### Data extract

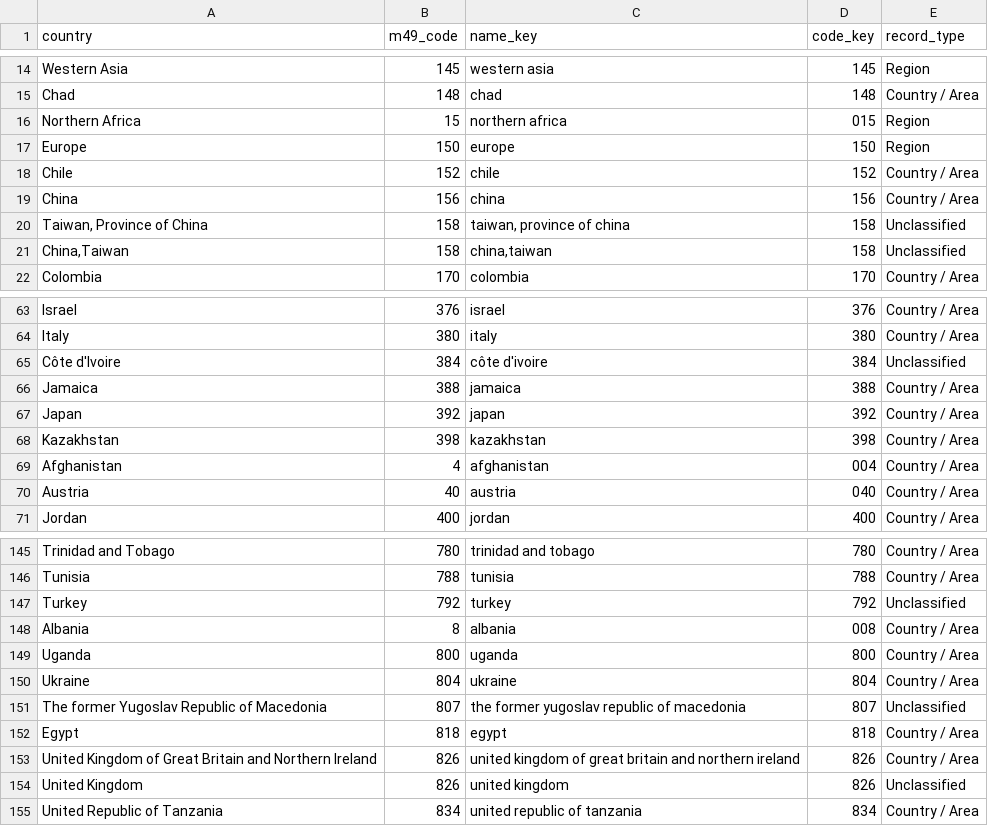
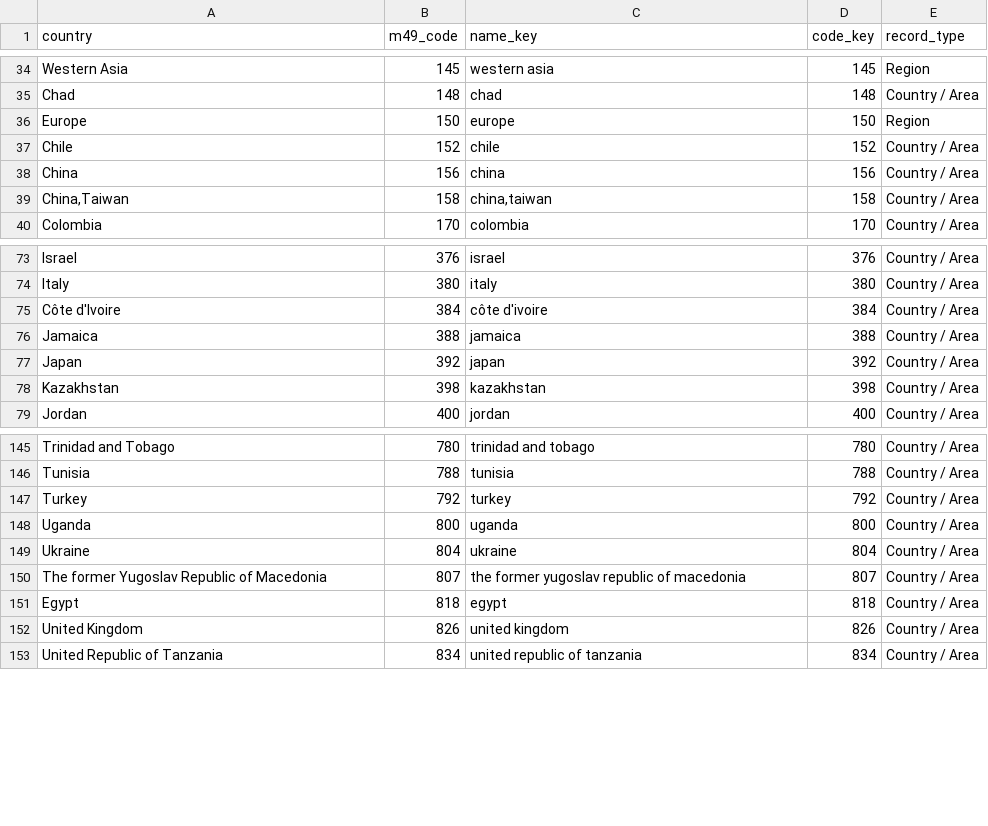
Before and after one commit to malakhassan12/Food-Waste, a CSV file: report/country/countries_regions_classification.csv, drawn as a sheet; only a part is shown, gaps mark what is left out; the diff covers the shown part only.

```diff
--- a/report/country/countries_regions_classification.csv
+++ b/report/country/countries_regions_classification.csv
@@ -15,3 +35,2 @@ Western Asia,145,western asia,145,Region
 Chad,148,chad,148,Country / Area
-Northern Africa,15,northern africa,015,Region
 Europe,150,europe,150,Region
@@ -19,4 +38,3 @@ Chile,152,chile,152,Country / Area
 China,156,china,156,Country / Area
-"Taiwan, Province of China",158,"taiwan, province of china",158,Unclassified
-"China,Taiwan",158,"china,taiwan",158,Unclassified
+"China,Taiwan",158,"china,taiwan",158,Country / Area
 Colombia,170,colombia,170,Country / Area
@@ -64,3 +74,3 @@ Israel,376,israel,376,Country / Area
 Italy,380,italy,380,Country / Area
-Côte d'Ivoire,384,côte d'ivoire,384,Unclassified
+Côte d'Ivoire,384,côte d'ivoire,384,Country / Area
 Jamaica,388,jamaica,388,Country / Area
@@ -68,4 +78,2 @@ Japan,392,japan,392,Country / Area
 Kazakhstan,398,kazakhstan,398,Country / Area
-Afghanistan,4,afghanistan,004,Country / Area
-Austria,40,austria,040,Country / Area
 Jordan,400,jordan,400,Country / Area
@@ -146,10 +146,8 @@ Trinidad and Tobago,780,trinidad and tobago,780,Country / Area
 Tunisia,788,tunisia,788,Country / Area
-Turkey,792,turkey,792,Unclassified
-Albania,8,albania,008,Country / Area
+Turkey,792,turkey,792,Country / Area
 Uganda,800,uganda,800,Country / Area
 Ukraine,804,ukraine,804,Country / Area
-The former Yugoslav Republic of Macedonia,807,the former yugoslav republic of macedonia,807,Unclassified
+The former Yugoslav Republic of Macedonia,807,the former yugoslav republic of macedonia,807,Country / Area
 Egypt,818,egypt,818,Country / Area
-United Kingdom of Great Britain and Northern Ireland,826,united kingdom of great britain and northern ireland,826,Country / Area
-United Kingdom,826,united kingdom,826,Unclassified
+United Kingdom,826,united kingdom,826,Country / Area
 United Republic of Tanzania,834,united republic of tanzania,834,Country / Area
```
Also changed, not shown: 18 moved rows and 2 edited cells elsewhere in this file, report/activity/potential_synonyms_after_split.csv, 7 other files.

######

## Task directions
Each line of the records is to be reproduced exactly, and each picture dropped.

## Answer below
Before and after one commit to malakhassan12/Food-Waste, a CSV file: report/country/countries_regions_classification.csv, drawn as a sheet; only a part is shown, gaps mark what is left out; the diff covers the shown part only.

```diff
--- a/report/country/countries_regions_classification.csv
+++ b/report/country/countries_regions_classification.csv
@@ -15,3 +35,2 @@ Western Asia,145,western asia,145,Region
 Chad,148,chad,148,Country / Area
-Northern Africa,15,northern africa,015,Region
 Europe,150,europe,150,Region
@@ -19,4 +38,3 @@ Chile,152,chile,152,Country / Area
 China,156,china,156,Country / Area
-"Taiwan, Province of China",158,"taiwan, province of china",158,Unclassified
-"China,Taiwan",158,"china,taiwan",158,Unclassified
+"China,Taiwan",158,"china,taiwan",158,Country / Area
 Colombia,170,colombia,170,Country / Area
@@ -64,3 +74,3 @@ Israel,376,israel,376,Country / Area
 Italy,380,italy,380,Country / Area
-Côte d'Ivoire,384,côte d'ivoire,384,Unclassified
+Côte d'Ivoire,384,côte d'ivoire,384,Country / Area
 Jamaica,388,jamaica,388,Country / Area
@@ -68,4 +78,2 @@ Japan,392,japan,392,Country / Area
 Kazakhstan,398,kazakhstan,398,Country / Area
-Afghanistan,4,afghanistan,004,Country / Area
-Austria,40,austria,040,Country / Area
 Jordan,400,jordan,400,Country / Area
@@ -146,10 +146,8 @@ Trinidad and Tobago,780,trinidad and tobago,780,Country / Area
 Tunisia,788,tunisia,788,Country / Area
-Turkey,792,turkey,792,Unclassified
-Albania,8,albania,008,Country / Area
+Turkey,792,turkey,792,Country / Area
 Uganda,800,uganda,800,Country / Area
 Ukraine,804,ukraine,804,Country / Area
-The former Yugoslav Republic of Macedonia,807,the former yugoslav republic of macedonia,807,Unclassified
+The former Yugoslav Republic of Macedonia,807,the former yugoslav republic of macedonia,807,Country / Area
 Egypt,818,egypt,818,Country / Area
-United Kingdom of Great Britain and Northern Ireland,826,united kingdom of great britain and northern ireland,826,Country / Area
-United Kingdom,826,united kingdom,826,Unclassified
+United Kingdom,826,united kingdom,826,Country / Area
 United Republic of Tanzania,834,united republic of tanzania,834,Country / Area
```
Also changed, not shown: 18 moved rows and 2 edited cells elsewhere in this file, report/activity/potential_synonyms_after_split.csv, 7 other files.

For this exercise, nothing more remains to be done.